I am thinned skinned and easily frustrated right now. The original prairie hill design in TP lasted only two years before needing to be retired because of erosion. We put in some erosion control work on an older section Sunday but I don't know if it's saveable or worth the increased maintenance. Ideally, the trail should be designed without the need for later high maintenance erosion control.

Hopefully, Doug's new design will fare better.

We do need to publically talk about the trails. Still need constructive criticism. The trail leader and his work are two different things, yet when we are criticized for our work, its sometimes hard not to take it personally. Also need to remember that we can't please everyone.

ok, enough introspection. let's move on to something else - hey, what about those royals, omaha and kc both in first place!

jc4300 said...


I'm sure that is very frustrating to pour so much time and heart into building a great trail, and then have the elements wash it away. I'd just like encourage you and say don't go too far down the Ecclesiastes path, and keep your chin up. TP was the first trail I cut my mtb teeth on, and the same for the handle-full of co-workers I've introduced to the scene as well over the last year.

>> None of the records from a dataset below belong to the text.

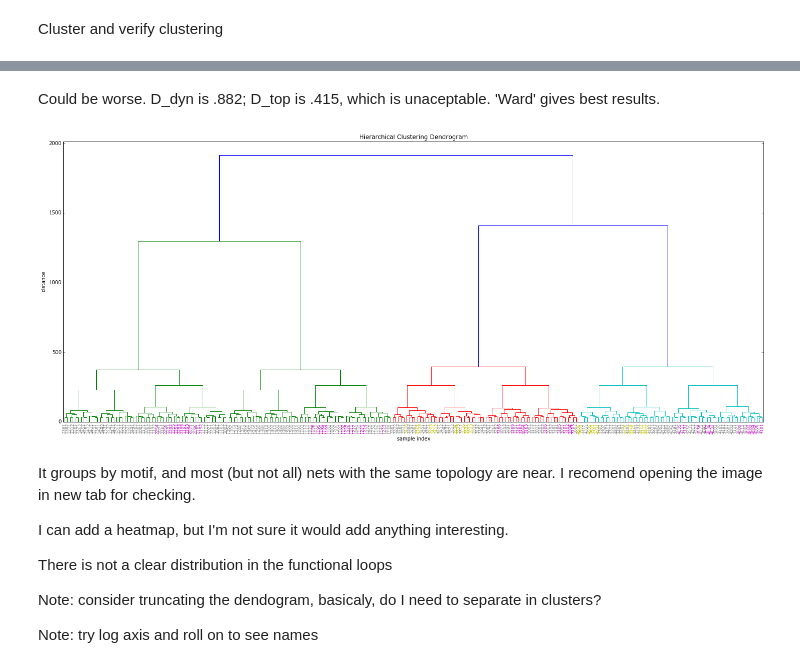
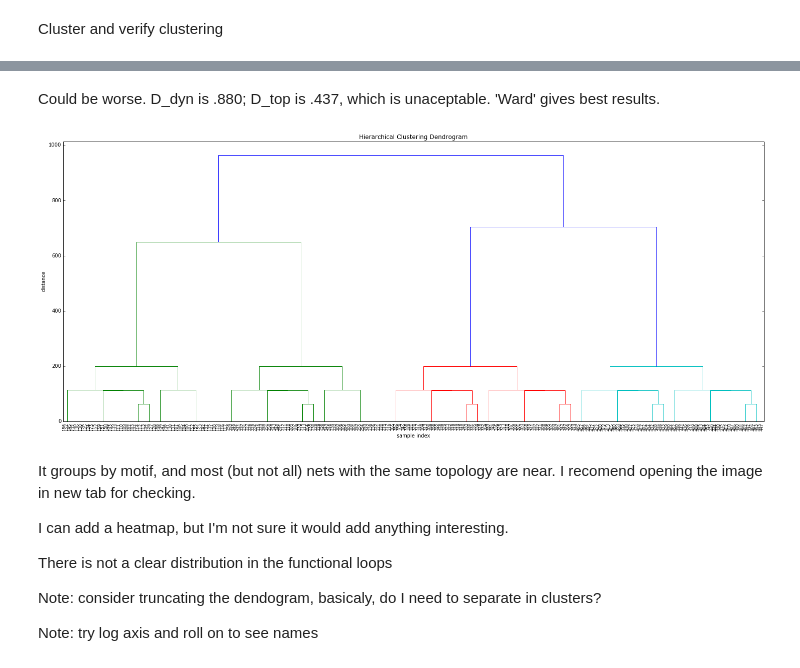
Before and after one commit to mar-esther23/CircuitsAnalyses, a Jupyter notebook: Net of nets.ipynb, the cells around one changed output, grey strips where cells are left out. Saved outputs shown, nothing was run; the diff lists cells and outputs as text; code cells hidden in the pictures.

Commit message:
Analisis de resultados nuevos, codigo para calcular distancias usando rpy y boolnet

```diff
--- a/Net of nets.ipynb
+++ b/Net of nets.ipynb
@@ -18,6 +18,7 @@ import matplotlib.pyplot as plt
 Load data. The data is a list of edges with topological and dynamical distance.
 # %%
 # Load data
-data = np.genfromtxt('distancias3nodos.csv', delimiter=',', dtype=np.int32)
-# remove header
-data = np.delete(data, 0, 0)
+#data = np.genfromtxt('distancias3nodos.csv', delimiter=',', dtype=np.int32)
+data = np.genfromtxt('3nodos/epistasis-3-genes-distances.out', delimiter=' ', dtype=np.int32)
+data_filter = [d for d in data if str(d[0])[0] == str(d[1])[0] ]
+len(data)
@@ -36,7 +39,7 @@ We will add a motif edge index and a color
 # %%
 def edges2index( data ):
     index = [str(d[0]) + str(d[1]) for d in data ]
-    index = [d[0]+d[4]+d[1]+d[5]+d[2]+d[6]+d[3]+d[7] for d in index ]
+    index = [d[0]+d[3]+d[1]+d[4]+d[2]+d[5] for d in index ]
     index = [int(d) for d in index]
     return index
 
@@ -485,33 +528,45 @@ c
 # %% [markdown]
-Could be worse. D_dyn is .882; D_top is .415, which is unaceptable. 'Ward' gives best results.
+Could be worse. D_dyn is .880; D_top is .437, which is unaceptable. 'Ward' gives best results.
 # %%
 node_labels = list(G.nodes())
 #node_labels = [G.node[n]['func']+'-'+str(n) for n in node_labels]
 
 plt.figure(figsize=(25, 10))
 plt.title('Hierarchical Clustering Dendrogram')
 plt.xlabel('sample index')
 plt.ylabel('distance')
 dendrogram(
     Z,
     labels=node_labels,
     leaf_rotation=90.,  # rotates the x axis labels
     leaf_font_size=8.,  # font size for the x axis labels
 )
 
-label_colors = {'1191':'m', '1192':'m', '1193':'m', '1194':'m', '1195':'m', '1196':'m', '1221':'m', '1222':'m', '1223':'m', '1224':'m', '1225':'m', '1226':'m', '2191':'m', '2192':'m', '2193':'m', '2194':'m', '2195':'m', '2196':'m', '2251':'m', '2252':'m', '2253':'m', '2254':'m', '2255':'m', '2256':'m', '3101':'m', '3102':'m', '3103':'m', '3104':'m', '3105':'m', '3106':'m', '3161':'m', '3162':'m', '3163':'m', '3164':'m', '3165':'m', '3166':'m', '3471':'y', '3472':'y', '3473':'y', '3474':'y', '3475':'y', '3476':'y', '3531':'y', '3532':'y', '3533':'y', '3534':'y', '3535':'y', '3536':'y', '4101':'m', '4102':'m', '4103':'m', '4104':'m', '4105':'m', '4106':'m', '4131':'m', '4132':'m', '4133':'m', '4134':'m', '4135':'m', '4136':'m', '4471':'y', '4472':'y', '4473':'y', '4474':'y', '4475':'y', '4476':'y', '4501':'y', '4502':'y', '4503':'y', '4504':'y', '4505':'y', '4506':'y'}
+#label_colors = {'1191':'m', '1192':'pink', '1193':'m', '1194':'m', '1195':'m', '1196':'pink',
+#                '1221':'m', '1222':'pink', '1223':'m', '1224':'m', '1225':'m', '1226':'pink',
+#                '2191':'m', '2192':'pink', '2193':'m', '2194':'m', '2195':'m', '2196':'pink',
+#                '2251':'m', '2252':'pink', '2253':'m', '2254':'m', '2255':'m', '2256':'pink',
+#                '3101':'pink', '3102':'pink', '3103':'m', '3104':'m', '3105':'m', '3106':'m',
+#                '3161':'pink', '3162':'pink', '3163':'m', '3164':'m', '3165':'m', '3166':'m',
+#                '3471':'orangered', '3472':'orangered', '3473':'y', '3474':'y', '3475':'orangered', '3476':'orangered',
+#                '3531':'orangered', '3532':'orangered', '3533':'y', '3534':'y', '3535':'orangered', '3536':'orangered',
+#                '4101':'pink', '4102':'pink', '4103':'m', '4104':'m', '4105':'m', '4106':'m',
+#                '4131':'pink', '4132':'pink', '4133':'m', '4134':'m', '4135':'m', '4136':'m',
+#                '4471':'orangered', '4472':'orangered', '4473':'y', '4474':'y', '4475':'orangered', '4476':'orangered',
+#                '4501':'orangered', '4502':'orangered', '4503':'y', '4504':'y', '4505':'orangered', '4506':'orangered'
+#               }
 
 ax = plt.gca()
 xlbls = ax.get_xmajorticklabels()
-for lbl in xlbls:
-    #print(lbl.get_text(),)
-    if lbl.get_text() in label_colors.keys():
-        lbl.set_color(label_colors[lbl.get_text()])
-    else: lbl.set_color('grey')
+#for lbl in xlbls:
+#    #print(lbl.get_text(),)
+#    if lbl.get_text() in label_colors.keys():
+#        lbl.set_color(label_colors[lbl.get_text()])
+#    else: lbl.set_color('grey')
 
 plt.show()
 # %% [output]
-[figure, old version]
+[figure, new version]
 # %% [markdown]
 It groups by motif, and most (but not all) nets with the same topology are near. I recomend opening the image in new tab for checking.
 
```
Also changed, not shown: parts of 23 cells of this notebook, 3 other files.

It's still a regular for us (as much as we are 'regular' - especially this year), so your hard work and thought is definitely appreciated, used and part of growing the community.

My comment was not in regards to how a trail owner should be notified, but just that I think the community should be able to handle letting each other know about safety issues, etc.

Comments, reviews, suggestions - I can see where if you really want to see something done, it's best to go to the trail leader, but please don't loose sight of the part of the community who's only really tie-in are these blogs. Reviews and such may not always be positive, but it's part of the large draw to sites like Amazon and MTBR. Part of the reason I like where I work is that they understand freedom of speech/ideas fosters innovation, and some good thoughts/ideas come from grass-roots working it out and then bringing them forward for formal change.

Basically you guys do great work, and it's appreciated that it's *work*. I'd just like to humbly ask that the community still be able to talk to each other as well - in tandem. These blogs are the only way some of us are able to stay tied-in to what's going on - good or not-so-good. That's all.

Back to looking out the window and watching the rain fall... who do I contact about that anyway?? :)

Don Kuhns said...

I agree with what jc4300 wrote. One important function of blogs like this is to quickly disseminate info on dangerous trail conditions and other immediate concerns to the MTB community. Of course with this kind of immediacy there is always the risk that folks will post something while their emotions are running too high. It's the nature of the bloggy beast, I'm afraid.

We've all probably been guilty of this at some time, and feelings do get hurt. Let's be aware of that and try to think before we post.

Flanders said...

OK, so we have all had a good group hug ;-) so lets get out there and work on some trails and do some biking and have a summer of fun !...............

T-bone said...

Dale, I emailed the swanson trail leader at Swanson@TrailsHaveOurRespect.org on Tuesday and as of Friday afternoon I have yet to hear back from them. Three days without a reply seems a little slow to me.

Can I get a hug?